By Spike Eskin
My second year at Syracuse University (’96), the basketball team went to the Final Four. Because my roomate and I were season ticket holders, we were able to be entered into a lottery to purchase tickets for the games. We won, and walked out of the Carrier Dome having each purchased a ticket to the Final Four at the Meadowlands.
As we walked away, marveling at our tickets, a man stood about 50 yards away, who was talking to each person as they left the dome. If I remember correctly, he offered us each $1,000 for our tickets. I want to be clear that I remember the offer as $1,000, but it could have been less. It’s one of those things where I think the number grows each year, every time I tell the story. Whatever he was offereing, it was a lot more than the ticket cost.
I was ready to jump at the offer, and Nick, my roomate, looked at me like I was crazy. We both needed to sell to get the money, and he refused. “That money can’t replace the experience of going to the Final Four. You’ll probably never have this chance again, and you’d end up just wasting that money anyway,” he told me. Like the ticket offer, I think Nick’s words have changed and gotten more succinct and wise with time, but you get the picture.
In any case, we didn’t sell. We went to the games, Syracuse beat Mississippi State and eventually lost to Kentucky in the title game. Though losing hurt, the team really had no business being there, and Kentucky was stacked. I was always really glad I went and didn’t sell that ticket.
Fast forward to Memorial Day Weekend, 2012.
My job descrption can often blur who I am. I guess I’m in the media, or a journalist, or whatever I wam. But who I am, is a Sixers fan. I’d rather sit in seats than in press row. I’d rather have tickets than credentials (though credentials are pretty cool, I’ll admit).
So when the Sixers won Wednesday night’s game 6, forcing a game 7 in Boston, my first reaction was to figure out how much it cost to buy tickets, convince my girlfriend it was worth the money (and the 12 hours in the car on Memorial Day), and drive to Boston and get to the game. Though we took 36 hours to really decide, and went back and forth a couple of times, we settled on going. In the back of my mind, I guess I always knew I had to go. Nick taught me that lesson over 15 years ago.

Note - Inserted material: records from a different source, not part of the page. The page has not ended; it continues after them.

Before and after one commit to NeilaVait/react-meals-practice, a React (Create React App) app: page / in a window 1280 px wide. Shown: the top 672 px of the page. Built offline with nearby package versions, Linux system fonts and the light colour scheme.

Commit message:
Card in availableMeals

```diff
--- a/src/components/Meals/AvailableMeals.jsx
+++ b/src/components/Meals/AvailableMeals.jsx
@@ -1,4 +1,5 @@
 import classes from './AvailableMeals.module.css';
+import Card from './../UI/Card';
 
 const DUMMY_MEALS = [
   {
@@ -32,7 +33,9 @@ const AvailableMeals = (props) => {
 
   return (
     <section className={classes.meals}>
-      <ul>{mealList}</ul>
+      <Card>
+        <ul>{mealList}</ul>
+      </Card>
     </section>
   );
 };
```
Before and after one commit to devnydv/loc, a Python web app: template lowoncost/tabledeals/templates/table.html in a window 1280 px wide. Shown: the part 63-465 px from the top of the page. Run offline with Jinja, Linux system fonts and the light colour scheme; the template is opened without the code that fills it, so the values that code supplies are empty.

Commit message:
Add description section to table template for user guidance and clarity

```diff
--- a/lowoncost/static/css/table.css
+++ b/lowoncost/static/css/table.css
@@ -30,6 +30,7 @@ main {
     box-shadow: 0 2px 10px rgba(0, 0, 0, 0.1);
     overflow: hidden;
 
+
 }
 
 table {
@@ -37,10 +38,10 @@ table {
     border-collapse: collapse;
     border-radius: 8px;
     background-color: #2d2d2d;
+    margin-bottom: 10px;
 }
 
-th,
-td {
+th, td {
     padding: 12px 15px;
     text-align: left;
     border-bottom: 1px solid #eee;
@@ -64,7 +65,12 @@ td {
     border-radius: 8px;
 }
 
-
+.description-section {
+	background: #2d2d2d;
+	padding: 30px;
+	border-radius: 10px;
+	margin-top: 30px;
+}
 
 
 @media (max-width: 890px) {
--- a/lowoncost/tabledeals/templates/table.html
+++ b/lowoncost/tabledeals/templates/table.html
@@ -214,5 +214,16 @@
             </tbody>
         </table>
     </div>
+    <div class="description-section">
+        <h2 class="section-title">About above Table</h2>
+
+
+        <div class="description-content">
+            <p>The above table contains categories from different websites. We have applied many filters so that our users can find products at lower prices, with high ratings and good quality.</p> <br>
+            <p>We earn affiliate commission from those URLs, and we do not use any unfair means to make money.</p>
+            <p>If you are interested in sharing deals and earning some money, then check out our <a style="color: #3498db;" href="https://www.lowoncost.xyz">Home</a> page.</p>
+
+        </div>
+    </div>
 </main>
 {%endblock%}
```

As we wandered outside of the TD Garden hours before the game (and did a little work for CBS 3, there’s that blurry line), I realized we made the right choice. We bumped into some other Sixers fans who had chosen to drive up that morning as well. Chris, who tried driving the night before, had car trouble halfway there, drove back home to Vineland, and then successfully made the journey. Warren, whose girlfriend wanted to kill him for buying the tickets, but found a way to make it to Boston anyway.. Everyone seemed to think the same thing, “how can I not go to this game?”
We settled into our seats, and looked around. We were in the Boston Garden (ok, not the real one, but still), for game 7 of a playoff series between the Sixers and the Celtics. I realized that even though I wanted the Sixers to win this game pretty badly, this was a great experience either way. Just like that Syracuse team in 1996, my team was probably out-gunned, and part of me was just happy to be there; the team, and and me.
Just a few minutes before tipoff, Chris walked over to my section, shook my hand, and said, “we made it buddy.” We sure did.
Thanks to the Sixers, for a great ride this year. I’ll write something about what they need to do in the off-season and blah, blah blah, but that’s for later. And thanks to my girlfriend, who spent her weekend in a car and at a basketball game.
We’re shipping back to Philly.